“My God, my God why have you abandoned me?” A tweet of less than 140 letters announces the final lament of a Redeemer who in the eyes of his contemporaries is defeated and crucified. This would seem the fulcrum of the Holy Week, that Christians celebrate with great solemnity and with a “memorial” round of festivities. Thus does the force, the appeal of a great religion, of a large community of believers, lie in a man, who is God, but who dies defeated? In the eyes of a non-believer, the betraying kiss of a disciple, who celebrated with his teacher the Lord’s supper, could have stopped him forever. To stop a Christ who dared say he was the Son of God? Could a “defeated person” say something to a people like the Jews, a people with a long, proud history? And if he could not say much to those men, to that people, whose wits were less sharpened than our modern populations, can He expect to be recognised as Our Redeemer?
Thus should the Holy Week be considered a great deceit? NO! In fact, that story of a “weak” one, who is also the Son of God, celebrates a mystery of infinite love and greatness.
It commences with a solemn supper that was to be the last for the celebrant. However, it was not to be the last but rather the first of a infinite number of Suppers, that have been speaking to the world for the past two thousand years. Indeed, these “Suppers” represent force and courage for the over 200 thousand Christians who every year suffer persecutions worldwide. Moreover, there are many governments, European ones in particular, proud sustainers of the banner of freedom of conscience, upright lay people, who should be ashamed of Peter’s denial of Jesus along the Calvary, because He lives it fully, who are ashamed of their Christian roots.
Defenders, holders of the banners of all freedoms, remain silent before today’s crucifiers.
There is courage in this Holy Week. First of all, there is the courage of the son of man, Jesus of Nazareth. He invites us to conversion, to the heaven’s witness before indifference. A sign continues to shine: it’s a gesture of that last Supper. It’s the humble act of kneeling to wash a stranger’s feet, which recalled another tweet by Christ: I have not come to be served but to serve. It is a tweet whereby every parent is called to bring into the world a child for the second time, in a spiritual way, in order to bestow the service of human and Christian education, for the formation of conscience.
The task of Christian education thus becomes a major act of serving Christ.

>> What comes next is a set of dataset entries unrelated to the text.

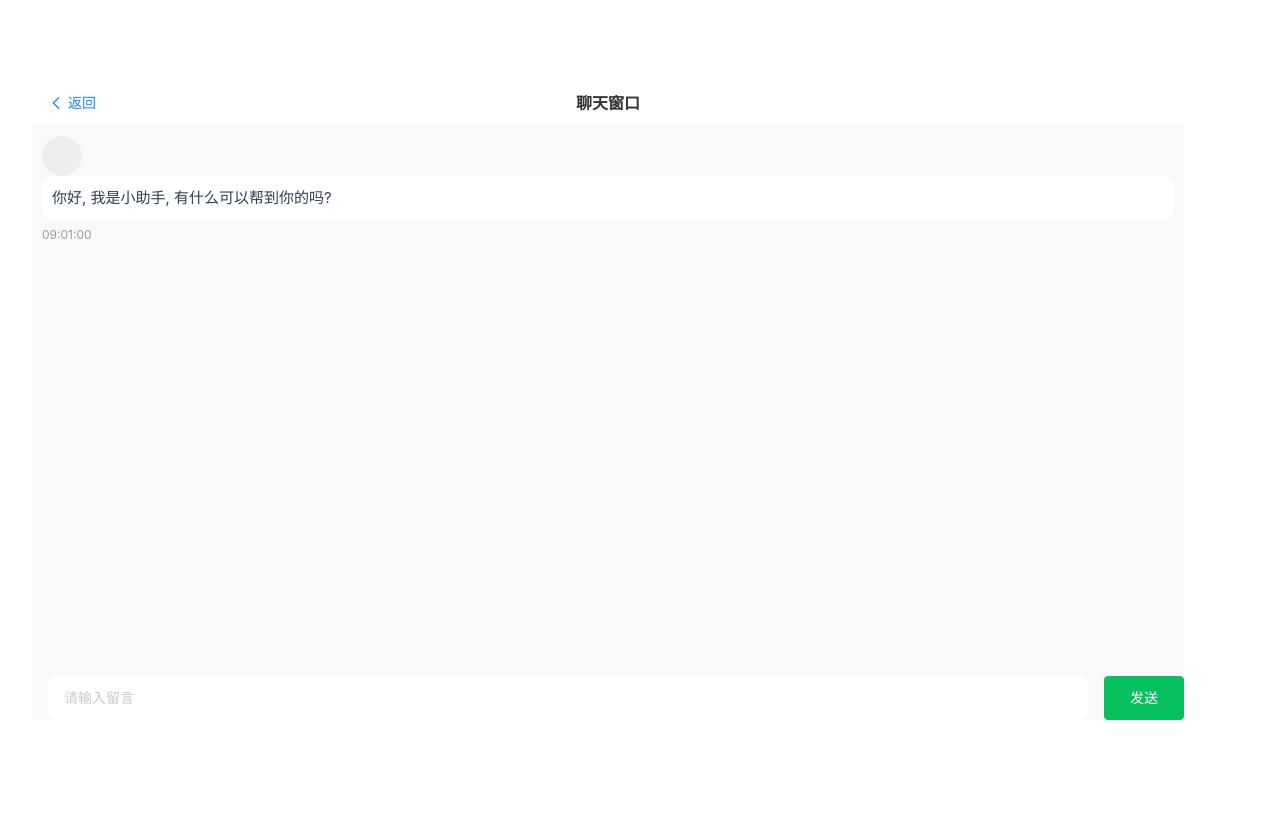
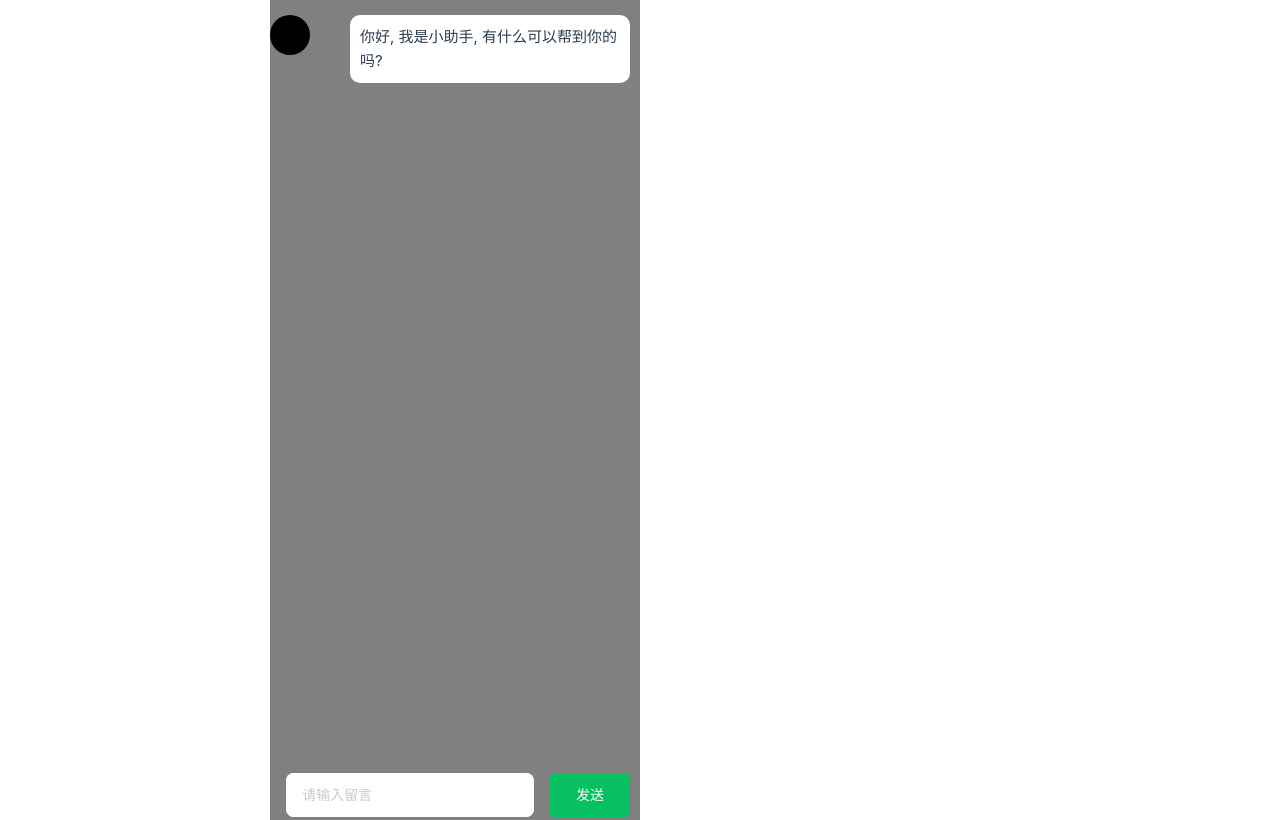
Before and after one commit to wenbodragon/ChatGPT-Robot, a Vue app in the folder chat-dog/: page /chatroom in a window 1280 px wide. Built offline with nearby package versions, Linux system fonts and the light colour scheme.

Commit message:
修改聊天界面、markdown”

```diff
--- a/chat-dog/components.d.ts
+++ b/chat-dog/components.d.ts
@@ -22,6 +22,7 @@ declare module '@vue/runtime-core' {
     VanButton: typeof import('vant/es')['Button']
     VanCellGroup: typeof import('vant/es')['CellGroup']
     VanField: typeof import('vant/es')['Field']
+    VanIcon: typeof import('vant/es')['Icon']
   }
   export interface ComponentCustomProperties {
     vLoading: typeof import('element-plus/es')['ElLoadingDirective']
--- a/chat-dog/package.json
+++ b/chat-dog/package.json
@@ -3,7 +3,7 @@
   "version": "0.0.0",
   "private": true,
   "scripts": {
-    "dev": "vite --mode=dev --open",
+    "dev": "vite --mode=dev --open --host",
     "build": "run-p type-check build-only --mode=prod",
     "preview": "vite preview",
     "build-only": "vite build",
@@ -30,6 +30,8 @@
     "dotenv": "^16.0.3",
     "eslint": "^8.34.0",
     "eslint-plugin-vue": "^9.9.0",
+    "highlight.js": "^11.8.0",
+    "marked": "^5.1.0",
     "npm-run-all": "^4.1.5",
     "prettier": "^2.8.4",
     "typescript": "~4.8.4",
--- a/chat-dog/src/App.vue
+++ b/chat-dog/src/App.vue
@@ -10,8 +10,9 @@ import { RouterView } from 'vue-router'
 
 <style scoped>
 .wrapper {
-  width: 90vw;
-  height: 80vh;
+  width: 100%;
+  height: 820px;
+  overflow: hidden;
   background-color: rgb(224, 221, 221);
 }
 </style>
--- a/chat-dog/src/main.ts
+++ b/chat-dog/src/main.ts
@@ -5,7 +5,6 @@ import router from './router'
 import './assets/main.css'
 
 const app = createApp(App)
-
 app.use(createPinia())
 app.use(router)
 
--- a/chat-dog/src/views/chatRoom/ChatRoom.vue
+++ b/chat-dog/src/views/chatRoom/ChatRoom.vue
@@ -1,29 +1,23 @@
 <template>
   <div class="chat-window">
-    <nav-bar title="聊天窗口" left-text="返回" left-arrow @click-left="onBackClick" />
+    <!-- <nav-bar title="聊天窗口" left-text="返回" left-arrow @click-left="onBackClick" /> -->
     <div class="chat-container" ref="chatContainer">
       <div v-for="(msg, index) in messages" :key="index" class="message-wrapper">
         <notice-bar v-if="msg.isNewDay" :text="formatDate(msg.time)" />
-        <div
-          class="message-content"
-          :class="{ me: msg.sender === 'me', others: msg.sender !== 'me' }"
-        >
+        <div class="message-content" :style="{ flexDirection: msg.sender !== 'me' ? 'row' : 'row-reverse' }"
+          :class="{ me: msg.sender === 'me', others: msg.sender !== 'me' }">
           <div v-if="msg.sender !== 'me'" class="avatar"></div>
-          <div class="content">{{ msg.content }}</div>
-          <div class="time">{{ formatTime(msg.time) }}</div>
+          <div v-if="msg.sender == 'me'" class="user_acatar"></div>
+          <div class="content" :style="{ backgroundColor: msg.sender !== 'me' ? '#ffffff' : '#b7d9b7' }">{{ msg.content }}
+          </div>
+          <!-- <div class="time">{{ formatTime(msg.time) }}</div> -->
         </div>
       </div>
     </div>
     <div class="chat-bottom">
       <van-cell-group class="chat-field" inset>
-        <van-field
-          v-model="newMessage"
-          @blur="onInputBlur"
-          rows="1"
-          autosize
-          type="textarea"
-          placeholder="请输入留言"
-        />
+        <van-field autosize v-model="newMessage" @keyup.enter="sendMessage($event)" @blur="onInputBlur" rows="1"
+          type="textarea" placeholder="请输入留言" />
       </van-cell-group>
       <van-button type="success" class="send-btn" @click="sendMessage">发送</van-button>
     </div>
@@ -31,11 +25,13 @@
 </template>
 
 <script setup lang="ts">
-import type { Ref } from 'vue'
+import { computed, type Ref } from 'vue'
 import { ref } from 'vue'
 import { callOpenAi } from '@/service/openAIService'
 import { NavBar, NoticeBar, Field } from 'vant'
-import { reactive } from 'vue'
+import { reactive } from 'vue';
+import { marked } from 'marked'
+import hljs from "highlight.js";
 
 const messages = reactive([
   {
@@ -45,19 +41,38 @@ const messages = reactive([
     isNewDay: false
   }
 ])
+marked.setOptions({
+  // 使用默认的渲染类
+  renderer: new marked.Renderer,
+  // GitHub Flavored Markdown, 生成 GitHub 格式。
+  gfm: true,
+  // 异步解析
+  async: true,
+  // 高亮函数，使用 highlight.js。本来还有第三个参数作为发生错误时的回调。
+  highlight(code: string, language: string): string {
+    return hljs.highlight(code, { language, ignoreIllegals: true }).value
+  },
+})
+
+async function markDownTrans(data) {
+  let res = await marked(data);
+  return res;
+}
 
 let newMessage: Ref<string> = ref('')
-
+let chatContainer = ref(null);
 function onBackClick(): void {
   // 返回上一页代码...
 }
 let responseMessage: Ref<string> = ref('')
 
-  function reset(){
-    responseMessage = ref('');
-  }
+function reset() {
+  responseMessage = ref('');
+}
 
-function sendMessage(): void {
+function sendMessage(e): void {
+
+  e.preventDefault()
   // 发送消息代码...
   if (newMessage.value.trim() === '') {
     return
@@ -76,10 +91,14 @@ function sendMessage(): void {
     time: new Date().toLocaleString(),
     isNewDay: false
   })
-
-  messages.push(res)
-  console.log(messages)
-
+  messages.push(res);
+  //@ts-ignore
+  console.log(chatContainer.value.scrollTop);
+  //@ts-ignore
+  setTimeout(() => {
+    //@ts-ignore
+    chatContainer.value.scrollTop = 999999999
+  }, 100)
   chatFun()
   newMessage.value = '';
 }
@@ -125,47 +144,55 @@ function readStream(reader: any) {
             ? JSON.parse(decoded).choices[0].delta.content
             : '';
           responseMessage.value += resString
-          console.log(responseMessage.value)
+          setTimeout(() => {
+            //@ts-ignore
+            chatContainer.value.scrollTop = 999999999
+          }, 100)
         }
       }
     })
-    console.log(decoded)
     return readStream(reader)
   })
 }
 </script>
 
 <style scoped>
-.chat-window {
-  display: flex;
-  flex-direction: column;
-  height: 100%;
-  background-color: #f7f9fa;
+.chat-window {}
+
+.chat-container {
+  background-color: gray;
+  height: 758px;
+  overflow: scroll;
 }
 
-.chat-container {
-  flex-grow: 1;
-  overflow-y: scroll;
-  padding: 10px;
+.message-wrapper {}
+
+.avatar {
+  flex: 0 0 40px;
+  width: 40px;
+  height: 40px;
+  background-color: black;
+  border-radius: 50%;
+  margin-right: 10px;
 }
 
-.message-wrapper {
-  margin-bottom: 10px;
-}
-
-.avatar {
+.user_acatar {
+  flex: 0 0 40px;
   width: 40px;
   height: 40px;
-  background-color: #eee;
+  background-color: #b7d9b7;
   border-radius: 50%;
   margin-right: 10px;
 }
 
 .content {
+  flex: 0 0 280px;
   min-height: 40px;
   padding: 10px;
   background-color: #fff;
   border-radius: 10px;
+  margin-right: 10px;
+  margin-left: 10px;
 }
 
 .time {
@@ -176,23 +203,37 @@ function readStream(reader: any) {
 
 .me .message-content {
   display: flex;
-  flex-direction: row-reverse;
+
 }
 
 .others .message-content {
   display: flex;
-  flex-direction: row;
+
 }
 
 .send-btn {
   /* flex: 1; */
   width: 80px;
   padding: 10px;
+  margin-right: 10px;
 }
-.chat-bottom {
-  display: flex;
-}
+
 .chat-field {
   flex: 1;
 }
+
+.message-content {
+  display: flex;
+  justify-content: space-between;
+  margin-top: 15px;
+}
+
+.chat-bottom {
+  padding-top: 15px;
+  padding-bottom: 5px;
+  background-color: gray;
+  display: flex;
+}
+
+.message-wrapper :last-child {}
 </style>
```
Also changed, not shown: 2 other files (tests, documents, lock files or other folders).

Then there is a day of this Week, sometimes tormented by a whimsical spring, that is closed in the silence of mourning and bereavement. The Beloved One, the Crucified One, the One who faced evil, the ingratitude of the crowd, Pilate’s cynicism, the disciples’ fear, is almost solely comforted by the courage of the woman disciples, pious women, near them the suffering mother, the Holy Virgin, who suffers in her flesh and in her heart the insult and the shame of a son treated like a delinquent. It’s the silence of the earth, the silence of the Good Friday of pain caused by the heap of insults that befell the innocent One for all of us. It is the silence of discouragement of the apostles, perhaps of the same pious women who now seem oblivious of his promise of resurrection. In fact, the days of sadness, indolence, are burned by the heat emitted from the light of the Holy Night that sings the victory of the Risen Lord.
Yes, the Holy Week ends, and it ends well.
The Holy Week ends, and it ends well. And may the life of each and every one, and the story of oppressed populations, evolve and end equally well. The short time in the tomb is the indelible sign that Resurrection belongs to us, and that we are all called to become agents of resurrection.